Optus said in a statement this morning that its data traffic would increase significantly in the near future, due to the growing popularity of smartphones among Australian consumers. Nokia Siemens Networks Australia and New Zealand chief Kalevi Kostiainen said Nokia’s Evolved Packet Core would support the mobile growth and the launch of new services.
“Moreover, our platform is [Long Term Evolution] ready and adds enormous capacity to data transport channels, allowing Optus’ Open Network to be flexible in responding to the market demands related to high capacity, using a robust platform,” he said. LTE is a standard which Australia’s mobile telcos are planning to implement in their networks over the next few years, which will deliver higher speeds and capacity.

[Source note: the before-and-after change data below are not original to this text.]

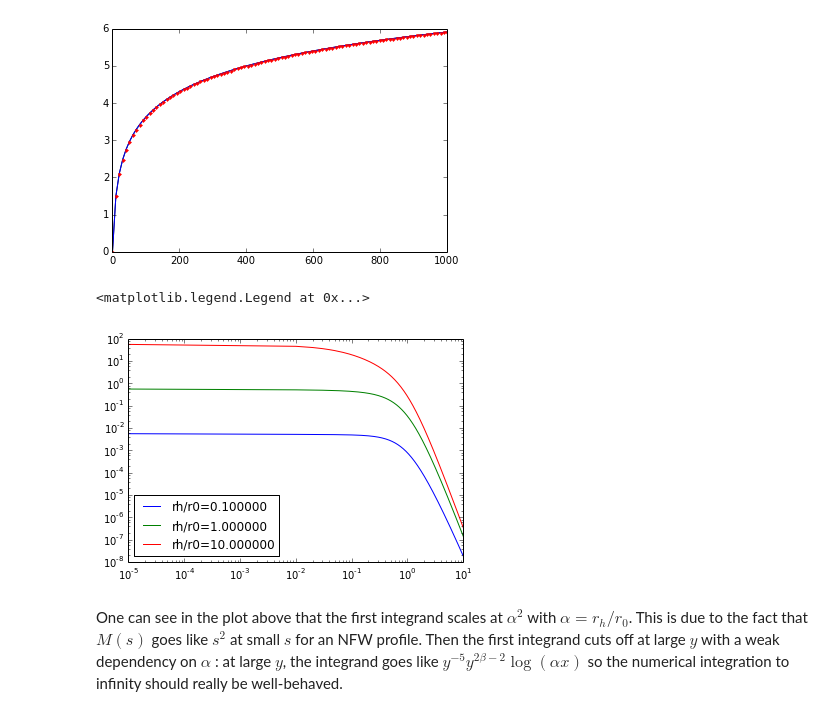
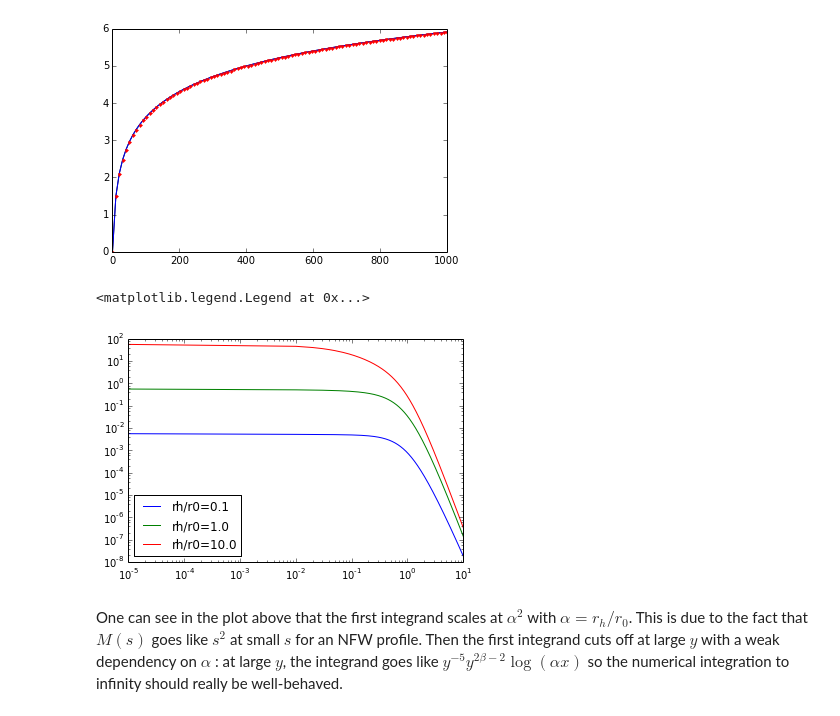
Before and after one commit to achiappo/FRESKA, a Jupyter notebook: spherical_jeans_analysis.ipynb, the cells around one changed output. Saved outputs shown, nothing was run; the diff lists cells and outputs as text; code cells hidden in the pictures.

```diff
--- a/spherical_jeans_analysis.ipynb
+++ b/spherical_jeans_analysis.ipynb
@@ -94,20 +94,20 @@ plt.plot(x,get_M_NFW(x),'.r')
 # %%
 beta=-0.005
 def integrand1(y, alpha):
     result = nu(y, 1, 1)*get_M_NFW(y*alpha)/y**(2.-2.*beta)
     return result
 
 #alpha=rh/r0
 #start=zR/rh
 alpha=1
 start=1.e-5
 for alpha in [0.1,1,10]:
     int1_y=np.linspace(1.e-5, 10, 1000)
-    plt.loglog(int1_y, integrand1(int1_y, alpha),label="rh/r0=%f"%alpha)
+    plt.loglog(int1_y, integrand1(int1_y, alpha),label="rh/r0=%.1f"%alpha)
 plt.legend(loc=3)
 # %% [output]
 <matplotlib.legend.Legend at 0x...>
-[figure, old version]
+[figure, new version]
 # %% [markdown]
 One can see in the plot above that the first integrand scales at $\alpha^2$ with $\alpha=r_h/r_0$. This is due to the fact that $M(s)$ goes like $s^2$ at small $s$ for an NFW profile.
 Then the first integrand cuts off at large $y$ with a weak dependency on $\alpha$ :  at large $y$, the integrand goes like $y^{-5}y^{2\beta-2}\log(\alpha x)$ so the numerical integration to infinity should really be well-behaved.
```
Also changed, not shown: parts of 31 cells of this notebook.
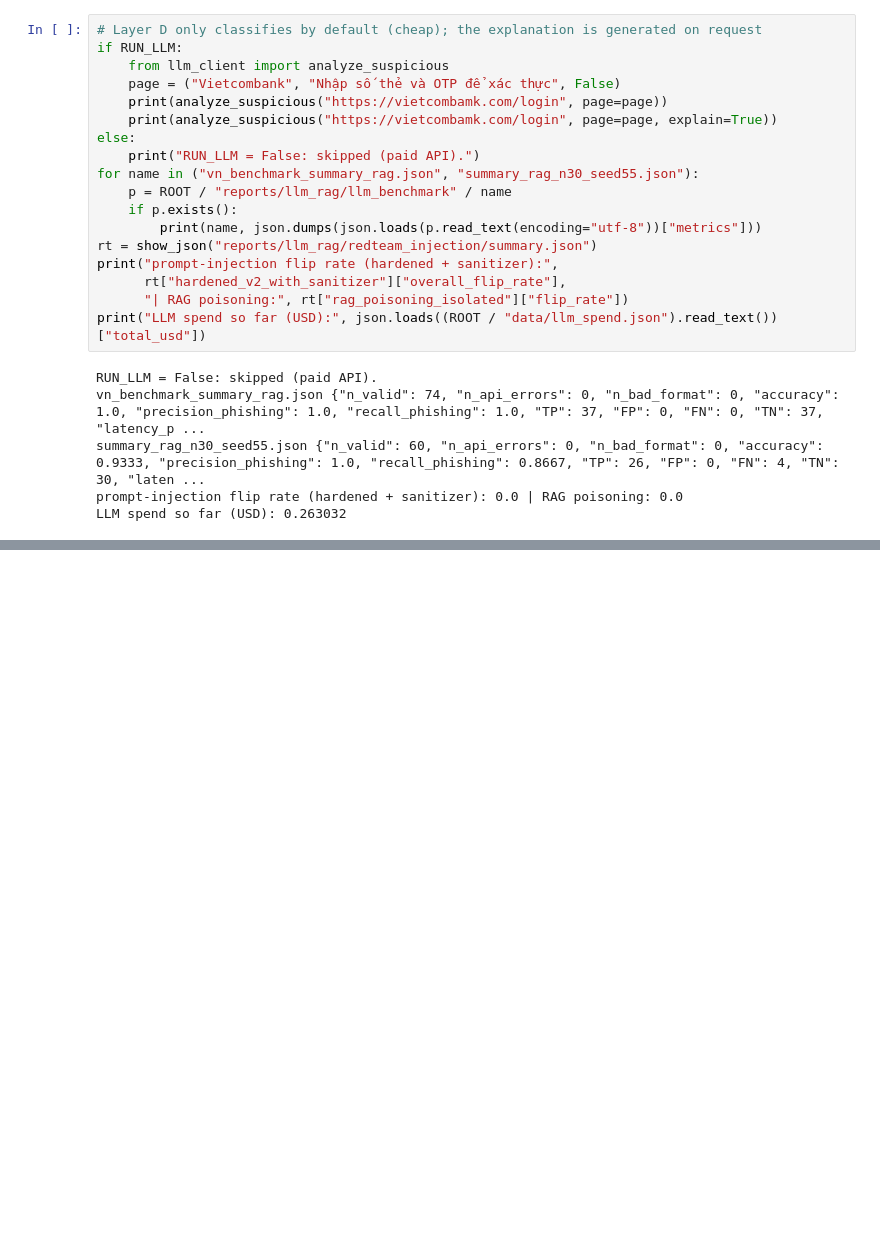
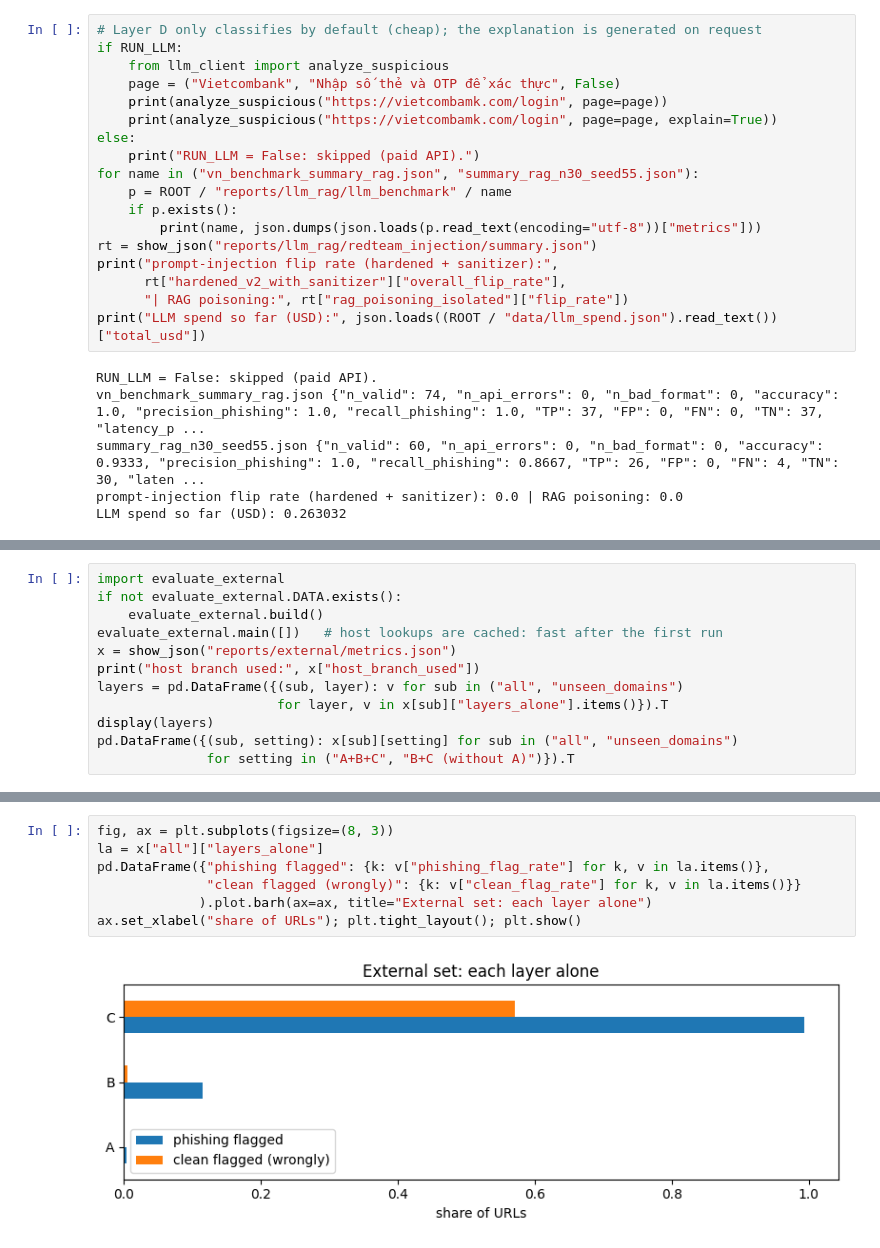
Before and after one commit to Harry1211-web/Dectect-URL-Phishing-with-LLM-pipline, a Jupyter notebook: notebooks/phishing_pipeline.ipynb, the cells around one changed output, grey strips where cells are left out. Cells and saved outputs as stored; diff of their text form; blank space fills up the shorter version.

```diff
--- a/notebooks/phishing_pipeline.ipynb
+++ b/notebooks/phishing_pipeline.ipynb
@@ -487,0 +498,12 @@ phishing   by A_blocklist           0.1 ms  https://0112532.com
+# %%
+import evaluate_external
+if not evaluate_external.DATA.exists():
+    evaluate_external.build()
+evaluate_external.main([])   # host lookups are cached: fast after the first run
+x = show_json("reports/external/metrics.json")
+print("host branch used:", x["host_branch_used"])
+layers = pd.DataFrame({(sub, layer): v for sub in ("all", "unseen_domains")
+                       for layer, v in x[sub]["layers_alone"].items()}).T
+display(layers)
+pd.DataFrame({(sub, setting): x[sub][setting] for sub in ("all", "unseen_domains")
+              for setting in ("A+B+C", "B+C (without A)")}).T
@@ -487,0 +529,9 @@ phishing   by A_blocklist           0.1 ms  https://0112532.com
+# %%
+fig, ax = plt.subplots(figsize=(8, 3))
+la = x["all"]["layers_alone"]
+pd.DataFrame({"phishing flagged": {k: v["phishing_flag_rate"] for k, v in la.items()},
+              "clean flagged (wrongly)": {k: v["clean_flag_rate"] for k, v in la.items()}}
+             ).plot.barh(ax=ax, title="External set: each layer alone")
+ax.set_xlabel("share of URLs"); plt.tight_layout(); plt.show()
+# %% [output]
+[figure, added]
```
Also changed, not shown: parts of 10 cells of this notebook, 6 other files.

In mid 2010, Optus and NSN trialled the LTE mobile technology together; an experiment which was declared successful by both parties and which had the potential to tighten the commercial relationship between the two. At that time, Optus products and delivery managing director Andrew Buay said the telco would continue to build on the investment in its network.
A year later, the deal signed with NSN will involve the deployment of the company’s Evolved Packet Core which – according to NSN – can accommodate GPRS, WCDMA and LTE network traffic; this solution will be coupled with the adoption of the Flexi NG GGSN platform and the “Charge@once” Mediate solution, which NSN claimed would give Optus the opportunity to launch new services without major changes at its billing system.
Optus Networks managing director Günther Ottendorfer said smartphones were forcing the telco to upgrade its infrastructure. “Over the last couple of years, we have seen an explosion in mobile broadband and a rise in smartphones as customers consume information on the go,” he said. Indeed, to face the mobile market’s continued growth, last week Optus launched its first femtocell solutions, which aims at solving mobile phone coverage problems, acting as a small 3G mobile station inside customers’ premises.
“This new agreement with Nokia Siemens Networks on using its Mobile Packet Core solution will give Optus the flexibility to provide more bandwidth to our customers as required, especially as online applications and mobile working has become the norm,” Ottendorfer said.
With this multimillion dollar deal, NSN appears to be taking ground again in the network market, after rival telco Vodafone Hutchinson Australia chose Chinese vendor Huawei for the upgrade of its whole network, shunning offers from competitors.